Baileys Harbor has redesign on its mind.
On the unanimous recommendation of its Plan Commission, the Baileys Harbor Town Board voted at its monthly meeting on May 11 to submit an application to be considered for an intense three-day session with a group of planning/marketing experts to design a cohesive vision of the future for the community.
The word “community” is important here because the program is about community rather than municipality.
That was made clear at the May 4 presentation on the redesign program before the town Plan Commission when Todd Johnson, Land Use and Community Development Specialist with the University of Wisconsin-Extension at UW-Whitewater, said an application to undergo the redesign process will not fly if it is submitted solely by a governmental entity. The request has to come from the community – the businesses, residents, homeowners, landowners, young and old, everyone with a stake in the community. Yes, even government officials.
Johnson explained to the Plan Commission, and Plan Commission Chair Gordon Rowley explained to the town board, that the program was developed in Minnesota in 1983 to help small towns understand themselves through dialogue about the pros and cons of living in that community, and then making plans to eliminate or correct the cons and highlight the pros. The group of 20-or so high-profile experts then take all that information and help process and define all those elements into a clear path for development, from immediate fixes to long-term solutions.
Rowley, after reminding everyone of the lengthy and abstract Smart Growth planning sessions the town had been through previously on two occasions, said of the UW-Extension redesign program, “Outcomes are more practical than abstract.”
“Where’s the plans for Baileys Harbor?” said town supervisor Bobby Schultz. “We don’t have any plans. What’s right for us? What’s wrong for us?”
Rowley said the Plan Commission recommends the board at least apply for the program.

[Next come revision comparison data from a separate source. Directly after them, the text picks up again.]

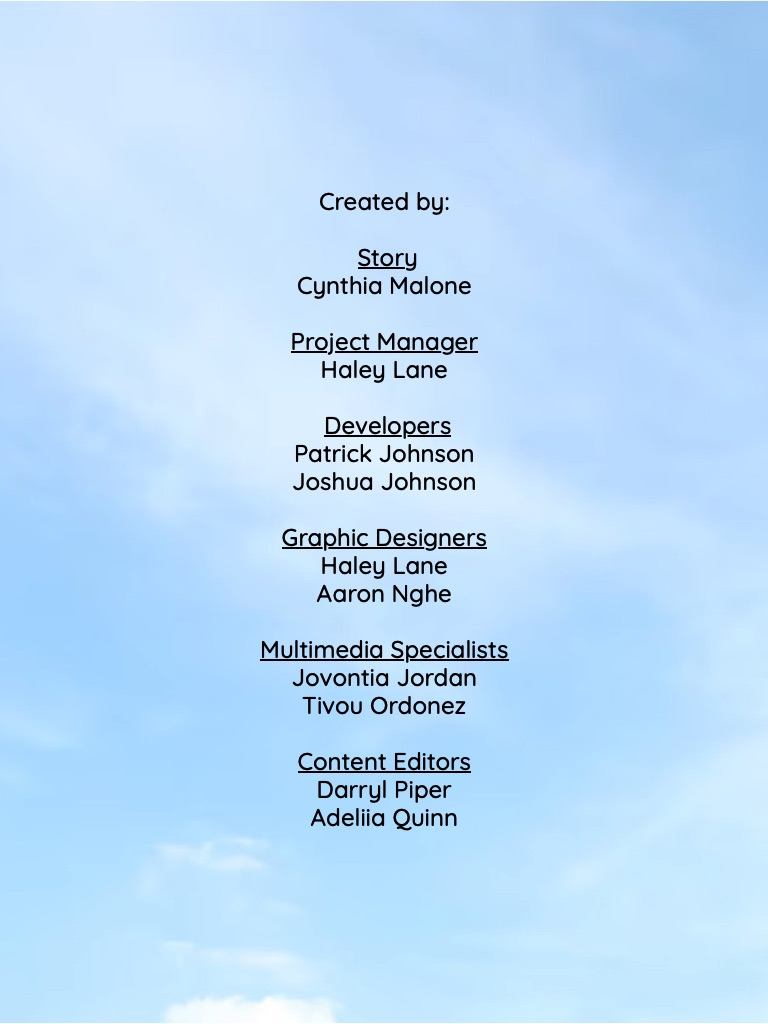
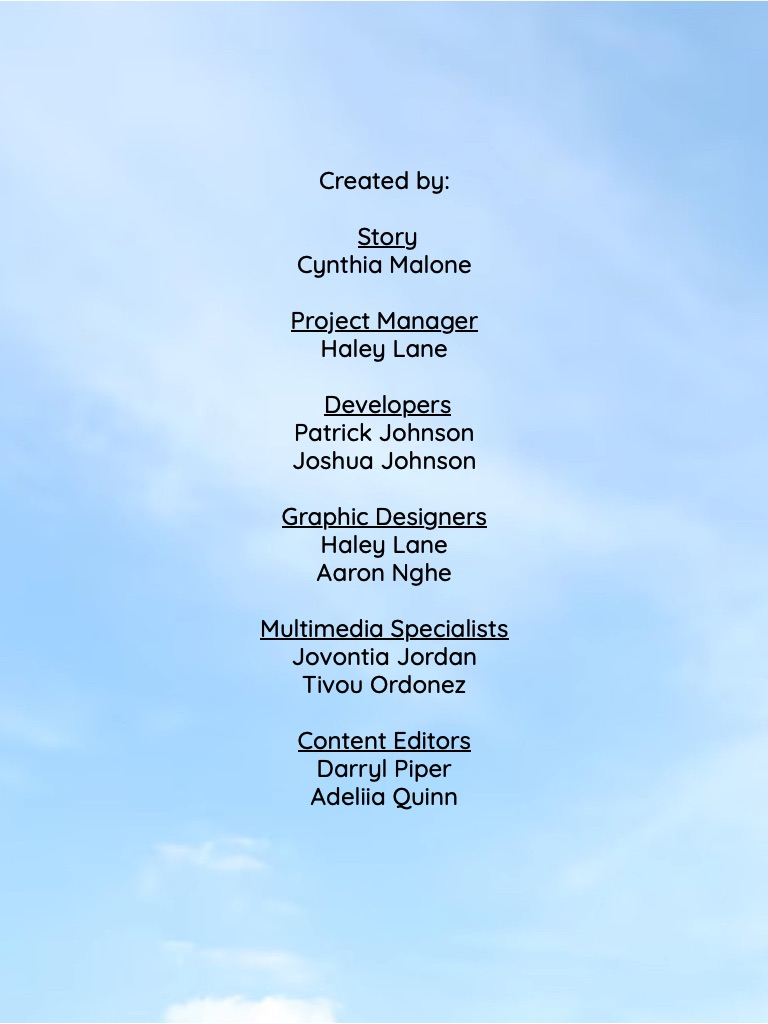
Changes

Changed region(s): [[0.3438, 0.1562, 0.6562, 0.8125]]

diff --git a/Payload/1.1.1/META-INF/com.pubcoder.xreader.meta.js b/Payload/1.1.1/META-INF/com.pubcoder.xreader.meta.js
@@ -1,1 +1,1 @@
-app.rendition.data = {"assets":["assets/images/blue-sky-cloud.jpg","assets/audio/Baseball.mp3","assets/images/obj364_image.jpeg","assets/images/obj442_image.png","assets/images/obj368_image.png","assets/1/thumbnail.png","assets/1/loading.jpg","assets/images/obj286_image.png","assets/2/thumbnail.png","assets/2/loading.jpg","assets/images/obj299_image.jpeg","assets/images/obj301_image.png","assets/images/obj478_image.png","assets/audio/door-open-and-close.mp3","assets/3/thumbnail.png","assets/3/loading.jpg","assets/images/obj306_image.jpeg","assets/images/obj310_image.png","assets/audio/reading.mp3","assets/4/thumbnail.png","assets/4/loading.jpg","assets/images/Fireworks.gif","assets/audio/fireworks.mp3","assets/images/obj389_image.png","assets/5/thumbnail.png","assets/5/loading.jpg","assets/images/obj63_image.png","assets/audio/Playground.mp3","assets/6/thumbnail.png","assets/6/loading.jpg","assets/images/obj68_image.png","assets/audio/RollerBlade.mp3","assets/7/thumbnail.png","assets/7/loading.jpg","assets/images/obj58_image.png","assets/images/notes.gif","assets/images/obj490_image.png","assets/audio/ouside-noises.mp3","assets/8/thumbnail.png","assets/8/loading.jpg","assets/images/Flowers-2.png","assets/9/thumbnail.png","assets/9/loading.jpg","assets/10/thumbnail.png","assets/10/loading.jpg","assets/audio/Cheering.mp3","assets/images/obj124_image.png","assets/11/thumbnail.png","assets/11/loading.jpg","assets/12/thumbnail.png","assets/12/loading.jpg"],"meta":{"author":"pwj11","cover":"assets/images/pubcoder_book_cover.jpg","created":"2024-07-13 05:41:51","description":"Powered by PubCoder","height":1024,"identifier":"97B67C4DD58C2F488F9C17BD612E8D17","language":"en","orientation":"auto","page-progression-direction":"ltr","publisher":"pwj11","rights":"© 2024 pwj11","title":"Bella Bellows","width":768},"options":{"autoplay":true,"enableAnnotations":false,"enableReadaloud":false,"enableSearch":false,"enableSoundtrack":false,"enableThumbnails":true,"navigationArrows":true,"pinchToZoom":false,"soundtrackVolumeDefault":80,"swipeToNavigate":false,"touchToOpenAppMenu":false,"viewportFitCover":true},"pages":[{"id":2,"loadingImageUrl":"assets/1/loading.jpg","number":1,"thumbnailImageUrl":"assets/1/thumbnail.png","title":"1","url":"assets/1/page.xhtml"},{"id":281,"loadingImageUrl":"assets/2/loading.jpg","number":2,"thumbnailImageUrl":"assets/2/thumbnail.png","title":"2","url":"assets/2/page.xhtml"},{"id":298,"loadingImageUrl":"assets/3/loading.jpg","number":3,"thumbnailImageUrl":"assets/3/thumbnail.png","title":"3","url":"assets/3/page.xhtml"},{"id":305,"loadingImageUrl":"assets/4/loading.jpg","number":4,"thumbnailImageUrl":"assets/4/thumbnail.png","title":"4","url":"assets/4/page.xhtml"},{"id":21,"loadingImageUrl":"assets/5/loading.jpg","number":5,"thumbnailImageUrl":"assets/5/thumbnail.png","title":"5","url":"assets/5/page.xhtml"},{"id":19,"loadingImageUrl":"assets/6/loading.jpg","number":6,"thumbnailImageUrl":"assets/6/thumbnail.png","title":"6","url":"assets/6/page.xhtml"},{"id":20,"loadingImageUrl":"assets/7/loading.jpg","number":7,"thumbnailImageUrl":"assets/7/thumbnail.png","title":"7","url":"assets/7/page.xhtml"},{"id":18,"loadingImageUrl":"assets/8/loading.jpg","number":8,"thumbnailImageUrl":"assets/8/thumbnail.png","title":"8","url":"assets/8/page.xhtml"},{"id":23,"loadingImageUrl":"assets/9/loading.jpg","number":9,"thumbnailImageUrl":"assets/9/thumbnail.png","title":"9","url":"assets/9/page.xhtml"},{"id":189,"loadingImageUrl":"assets/10/loading.jpg","number":10,"thumbnailImageUrl":"assets/10/thumbnail.png","title":"10","url":"assets/10/page.xhtml"},{"id":24,"loadingImageUrl":"assets/11/loading.jpg","number":11,"thumbnailImageUrl":"assets/11/thumbnail.png","title":"11","url":"assets/11/page.xhtml"},{"id":428,"loadingImageUrl":"assets/12/loading.jpg","number":12,"thumbnailImageUrl":"assets/12/thumbnail.png","title":"12","url":"assets/12/page.xhtml"}],"toc":[{"pageNumber":1,"title":"Chapter 1","url":"assets/1/page.xhtml"}]};
+app.rendition.data = {"assets":["assets/images/blue-sky-cloud.jpg","assets/audio/Baseball.mp3","assets/images/obj364_image.jpeg","assets/images/obj442_image.png","assets/images/obj368_image.png","assets/1/thumbnail.png","assets/1/loading.jpg","assets/images/obj286_image.png","assets/2/thumbnail.png","assets/2/loading.jpg","assets/images/obj299_image.jpeg","assets/images/obj301_image.png","assets/images/obj478_image.png","assets/audio/door-open-and-close.mp3","assets/3/thumbnail.png","assets/3/loading.jpg","assets/images/obj306_image.jpeg","assets/images/obj310_image.png","assets/audio/reading.mp3","assets/4/thumbnail.png","assets/4/loading.jpg","assets/images/Fireworks.gif","assets/audio/fireworks.mp3","assets/images/obj389_image.png","assets/5/thumbnail.png","assets/5/loading.jpg","assets/images/obj63_image.png","assets/audio/Playground.mp3","assets/6/thumbnail.png","assets/6/loading.jpg","assets/images/obj68_image.png","assets/audio/RollerBlade.mp3","assets/7/thumbnail.png","assets/7/loading.jpg","assets/images/obj58_image.png","assets/images/notes.gif","assets/images/obj490_image.png","assets/audio/ouside-noises.mp3","assets/8/thumbnail.png","assets/8/loading.jpg","assets/images/Flowers-2.png","assets/9/thumbnail.png","assets/9/loading.jpg","assets/10/thumbnail.png","assets/10/loading.jpg","assets/audio/Cheering.mp3","assets/images/obj124_image.png","assets/11/thumbnail.png","assets/11/loading.jpg","assets/12/thumbnail.png","assets/12/loading.jpg"],"meta":{"author":"pwj11","cover":"assets/images/pubcoder_book_cover.jpg","created":"2024-07-13 06:00:13","description":"Powered by PubCoder","height":1024,"identifier":"97B67C4DD58C2F488F9C17BD612E8D17","language":"en","orientation":"auto","page-progression-direction":"ltr","publisher":"pwj11","rights":"© 2024 pwj11","title":"Bella Bellows","width":768},"options":{"autoplay":true,"enableAnnotations":false,"enableReadaloud":false,"enableSearch":false,"enableSoundtrack":false,"enableThumbnails":true,"navigationArrows":true,"pinchToZoom":false,"soundtrackVolumeDefault":80,"swipeToNavigate":false,"touchToOpenAppMenu":false,"viewportFitCover":true},"pages":[{"id":2,"loadingImageUrl":"assets/1/loading.jpg","number":1,"thumbnailImageUrl":"assets/1/thumbnail.png","title":"1","url":"assets/1/page.xhtml"},{"id":281,"loadingImageUrl":"assets/2/loading.jpg","number":2,"thumbnailImageUrl":"assets/2/thumbnail.png","title":"2","url":"assets/2/page.xhtml"},{"id":298,"loadingImageUrl":"assets/3/loading.jpg","number":3,"thumbnailImageUrl":"assets/3/thumbnail.png","title":"3","url":"assets/3/page.xhtml"},{"id":305,"loadingImageUrl":"assets/4/loading.jpg","number":4,"thumbnailImageUrl":"assets/4/thumbnail.png","title":"4","url":"assets/4/page.xhtml"},{"id":21,"loadingImageUrl":"assets/5/loading.jpg","number":5,"thumbnailImageUrl":"assets/5/thumbnail.png","title":"5","url":"assets/5/page.xhtml"},{"id":19,"loadingImageUrl":"assets/6/loading.jpg","number":6,"thumbnailImageUrl":"assets/6/thumbnail.png","title":"6","url":"assets/6/page.xhtml"},{"id":20,"loadingImageUrl":"assets/7/loading.jpg","number":7,"thumbnailImageUrl":"assets/7/thumbnail.png","title":"7","url":"assets/7/page.xhtml"},{"id":18,"loadingImageUrl":"assets/8/loading.jpg","number":8,"thumbnailImageUrl":"assets/8/thumbnail.png","title":"8","url":"assets/8/page.xhtml"},{"id":23,"loadingImageUrl":"assets/9/loading.jpg","number":9,"thumbnailImageUrl":"assets/9/thumbnail.png","title":"9","url":"assets/9/page.xhtml"},{"id":189,"loadingImageUrl":"assets/10/loading.jpg","number":10,"thumbnailImageUrl":"assets/10/thumbnail.png","title":"10","url":"assets/10/page.xhtml"},{"id":24,"loadingImageUrl":"assets/11/loading.jpg","number":11,"thumbnailImageUrl":"assets/11/thumbnail.png","title":"11","url":"assets/11/page.xhtml"},{"id":428,"loadingImageUrl":"assets/12/loading.jpg","number":12,"thumbnailImageUrl":"assets/12/thumbnail.png","title":"12","url":"assets/12/page.xhtml"}],"toc":[{"pageNumber":1,"title":"Chapter 1","url":"assets/1/page.xhtml"}]};

diff --git a/Payload/settings.js b/Payload/settings.js
@@ -1,1 +1,1 @@
-PubViewer.Document.Settings = {"appIdentifier":"3C71310F8A1C4A62B489B686061A92C3","appName":"Bella Bellows","backgroundColor":"#EFEEE8","facingPagesInLandscape":false,"lockOrientation":false,"restoreLatestPage":true};
+PubViewer.Document.Settings = {"appIdentifier":"3A6697B6B95E41C6A95AACB0950E792A","appName":"Bella Bellows","backgroundColor":"#EFEEE8","facingPagesInLandscape":false,"lockOrientation":false,"restoreLatestPage":true};

diff --git a/Payload/1.1.1/OEBPS/assets/12/styles.css b/Payload/1.1.1/OEBPS/assets/12/styles.css
@@ -46,10 +46,10 @@ img#obj429_img {
 div#obj440 {
 position: absolute;
 overflow: hidden;
-top: 187px;
+top: 166px;
 left: 102px;
 width: 565px;
-height: 648px;
+height: 690px;
 opacity: 1;
 z-index: 1;
 display:block;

Board members did not balk at the $5,000 price tag, although there was much discussion about the option of making two payments.
“Can one be in December and one in January?” asked Baileys Harbor Town Board Chair Don Sitte to a round of laughter.
And no one balked at the other commitment – the team that comes in for three days expects to be staying with locals. That’s part of the deal.
“They really want to get to know the community,” Rowley said.
Door County UW-Extension agent Rob Burke was at both meetings. He told the board if the application is submitted by the end of June, the town will be considered for a session scheduled for Nov. 5-7.
“I think it’s a good idea,” Sitte said, and the board unanimously agreed.
Two other potentially big-ticket items were put on the back burner while the town awaits an appraisal of 80 acres that were offered for sale by Joe Parent, property that adjoins the town’s wastewater treatment plant and runs down to Hwy. 57.
At the same May 4 Plan Commission meeting, town supervisor Peter Jacobs presented a concept for the 80-acre site that included room to expand the wastewater treatment plant, a passive recreation area (extending bike and hiking trails), and affordable housing. His thought was that with such a program, the town could tap into grants to recoup at least some of the price tag of the property (the asking price is $612,000), a thought reaffirmed by Door County Planning Dept. head and Baileys Harbor resident Mariah Goode, who was in the audience and identified the zoning Jacobs envisioned as a “conservation subdivision.”
“Let’s see how much it costs first,” Sitte said. “I think everything’s on hold at this point until we get the appraisal,” referring to the appraisal that he said he hopes to have in hand by the end of May.
Sitte charged the Plan Commission with continuing its investigation into what to do with the property if the town should decide to buy it.
Earlier in the meeting, Sitte and the board had charged the Baileys Harbor Community Association (BHCA) with researching the pros and cons of that organization being absorbed by the town.
BHCA Board member Steve Leonard, Events and Marketing Coordinator Brynn Swanson and Treasurer/Longest Tenured Board Member Paul Salm said the request was based mostly on the difficulty of maintaining an oversight board to make things happen. Salm said the organization didn’t have a quorum for more than a year, thus was acting illegally, although he added that Swanson’s arrival in 2012 has brought more credibility to the mission.
“I don’t understand the advantage,” said Supervisor Peter Jacobs. “As a 5019(c)3, won’t you lose your funding sources?”
“We need to investigate all that,” Leonard said.
Sitte, too, wondered about the advantages of bringing the BHCA under the town’s wing. He said he could see no benefit to the town, but suggested they draft a proposal, “at no expense to the town,” illuminating why the town should absorb the BHCA.